What to work on: Give back each entry unchanged, minus pictures.

Extracted information:
● ● ● ● ● ● ●

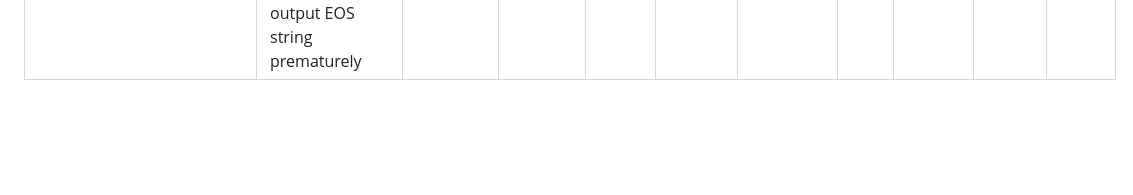
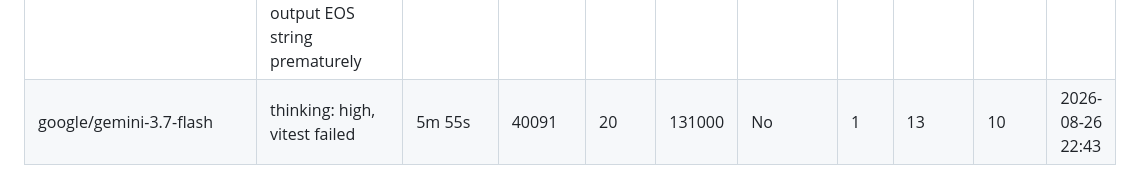
Before and after one commit to forzabarca88/coding-agent-resources, a Markdown page: docs/data/eval-results.md, the part around the change. Drawn GitHub-style; blank space fills up the shorter version.

Commit message:
eval: google/gemini-3.7-flash (2026-08-26 22:49) exit=1

```diff
--- a/docs/data/eval-results.md
+++ b/docs/data/eval-results.md
@@ -64,3 +64,4 @@
 | lmstudio-jdc-ws/unsloth/gemma-4-31b-it-qat | quant: Q4_K_XL, KV quant: Q4_0, vitest failed, tool call formatting issues | 21m 56s | 44128 | 20 | 131000 | No | 1 | 19 | 0 | 2026-08-20 19:08 |
 | lmstudio-jdcmedia/unsloth/gemma-4-12b-it-qat | quant: Q4_K_XL, KV quant: Q8_0, vitest failed, tool call formatting issues | 2m 55s | 37761 | 16 | 128000 | No | 1 | ? | ? | 2026-08-04 11:13 |
 | lmstudio-jdc-ws/unsloth/qwen3.8-27b | quant: Q2_K_XL, KV quant: None, thinking: medium, MTP, vitest failed, output EOS string prematurely  | 75m 56s | 79261 | 8 | 196000 | No | 1 | ? | ? | 2026-08-24 10:11 |
+| google/gemini-3.7-flash | thinking: high, vitest failed | 5m 55s | 40091 | 20 | 131000 | No | 1 | 13 | 10 | 2026-08-26 22:43 |
```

● ● ● ● ● ● ●

Exercise answer:
Before and after one commit to forzabarca88/coding-agent-resources, a Markdown page: docs/data/eval-results.md, the part around the change. Drawn GitHub-style; blank space fills up the shorter version.

Commit message:
eval: google/gemini-3.7-flash (2026-08-26 22:49) exit=1

```diff
--- a/docs/data/eval-results.md
+++ b/docs/data/eval-results.md
@@ -64,3 +64,4 @@
 | lmstudio-jdc-ws/unsloth/gemma-4-31b-it-qat | quant: Q4_K_XL, KV quant: Q4_0, vitest failed, tool call formatting issues | 21m 56s | 44128 | 20 | 131000 | No | 1 | 19 | 0 | 2026-08-20 19:08 |
 | lmstudio-jdcmedia/unsloth/gemma-4-12b-it-qat | quant: Q4_K_XL, KV quant: Q8_0, vitest failed, tool call formatting issues | 2m 55s | 37761 | 16 | 128000 | No | 1 | ? | ? | 2026-08-04 11:13 |
 | lmstudio-jdc-ws/unsloth/qwen3.8-27b | quant: Q2_K_XL, KV quant: None, thinking: medium, MTP, vitest failed, output EOS string prematurely  | 75m 56s | 79261 | 8 | 196000 | No | 1 | ? | ? | 2026-08-24 10:11 |
+| google/gemini-3.7-flash | thinking: high, vitest failed | 5m 55s | 40091 | 20 | 131000 | No | 1 | 13 | 10 | 2026-08-26 22:43 |
```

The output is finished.